Today, Microsoft will publicly release a 'technical refresh' designed to fix the niggling problems left in the new version of its Office suite. The refresh will be available free to the 3.5 million people who are running Beta 2.0 already.

Ironically, the Office suite beta, which I've been running for a few months, seemed pretty well cooked even before this refresh – it's stable and feels fairly finished in terms of format and features. It's a sharp contrast with Windows Vista, which Microsoft says is already a release candidate but feels much more like a beta, with lots of stability problems and a general feeling of rough edges.

The huge change with this version of Office is not features, but the interface. Microsoft has replaced most drop-down menus with what they call the Ribbon, a thick stripe at the top of the window that shows, mostly graphically, the options you have when you're in certain phases of creating a document.

If you're working on the page layout of a word doc, for instance, you'll see options for creating columns, changing the indent or adding a watermark.
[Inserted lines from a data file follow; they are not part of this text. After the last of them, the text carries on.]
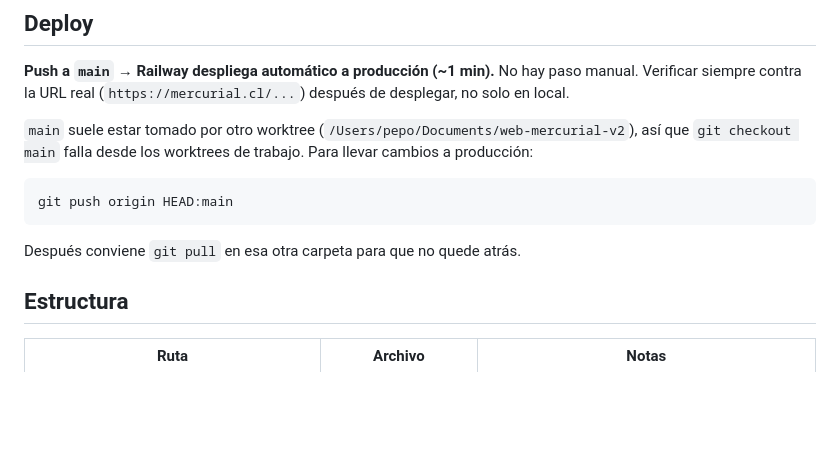
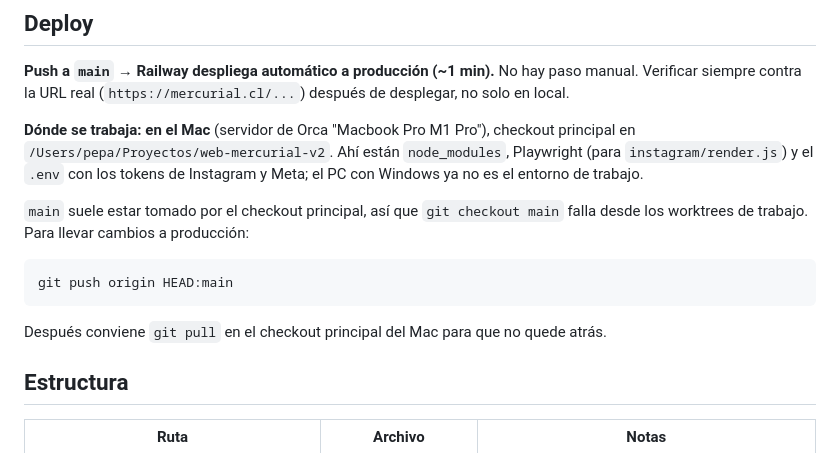
Before and after one commit to korjolio/web-mercurial-v2, a Markdown page: CLAUDE.md, the part around the change. GitHub-like rendering; blank space fills up the shorter version.

Commit message:
docs: el proyecto se trabaja en el Mac (servidor de Orca)
Co-Authored-By: Claude Opus 5.5 <noreply@anthropic.com>

````diff
--- a/CLAUDE.md
+++ b/CLAUDE.md
@@ -17,13 +17,15 @@ El formulario `/cotizar-pyme` necesita `CRM_URL` (p. ej. `https://app.mercurial.
 
 **Push a `main` → Railway despliega automático a producción (~1 min).** No hay paso manual. Verificar siempre contra la URL real (`https://mercurial.cl/...`) después de desplegar, no solo en local.
 
-`main` suele estar tomado por otro worktree (`/Users/pepo/Documents/web-mercurial-v2`), así que `git checkout main` falla desde los worktrees de trabajo. Para llevar cambios a producción:
+**Dónde se trabaja: en el Mac** (servidor de Orca "Macbook Pro M1 Pro"), checkout principal en `/Users/pepa/Proyectos/web-mercurial-v2`. Ahí están `node_modules`, Playwright (para `instagram/render.js`) y el `.env` con los tokens de Instagram y Meta; el PC con Windows ya no es el entorno de trabajo.
+
+`main` suele estar tomado por el checkout principal, así que `git checkout main` falla desde los worktrees de trabajo. Para llevar cambios a producción:
 
 ```bash
 git push origin HEAD:main
 ```
 
-Después conviene `git pull` en esa otra carpeta para que no quede atrás.
+Después conviene `git pull` en el checkout principal del Mac para que no quede atrás.
 
 ## Estructura
 
````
I'm a fan of the Ribbon. It exposes useful features I never knew Office had. But it's certain to be the most controversial part of the new version. Some people will understandably feel that they know how to use Office as is and won't want to learn a new interface. And some will complain that the Ribbon takes up too much screen space.

Microsoft has steadfastly refused to add a 'classic view' with the traditional drop-down menus. But the technical refresh does throw a bone to those who complain about the size of the new Ribbon by making it easier to minimise the feature. Now if you double-click on a tab like Page Layout, the Ribbon will disappear.

Click on the tab again and the Ribbon will appear as a toolbar that floats over the top inch or so of your document.

As long as you're not working on that top inch at the moment it could be a reasonable compromise for people who need the new Office but yearn for the old UI.

Microsoft has gone into full-on marketing mode for Office, so there are lots of materials available online. The best place to start is here, where you can see a video about the new UI and, as of today, download the beta.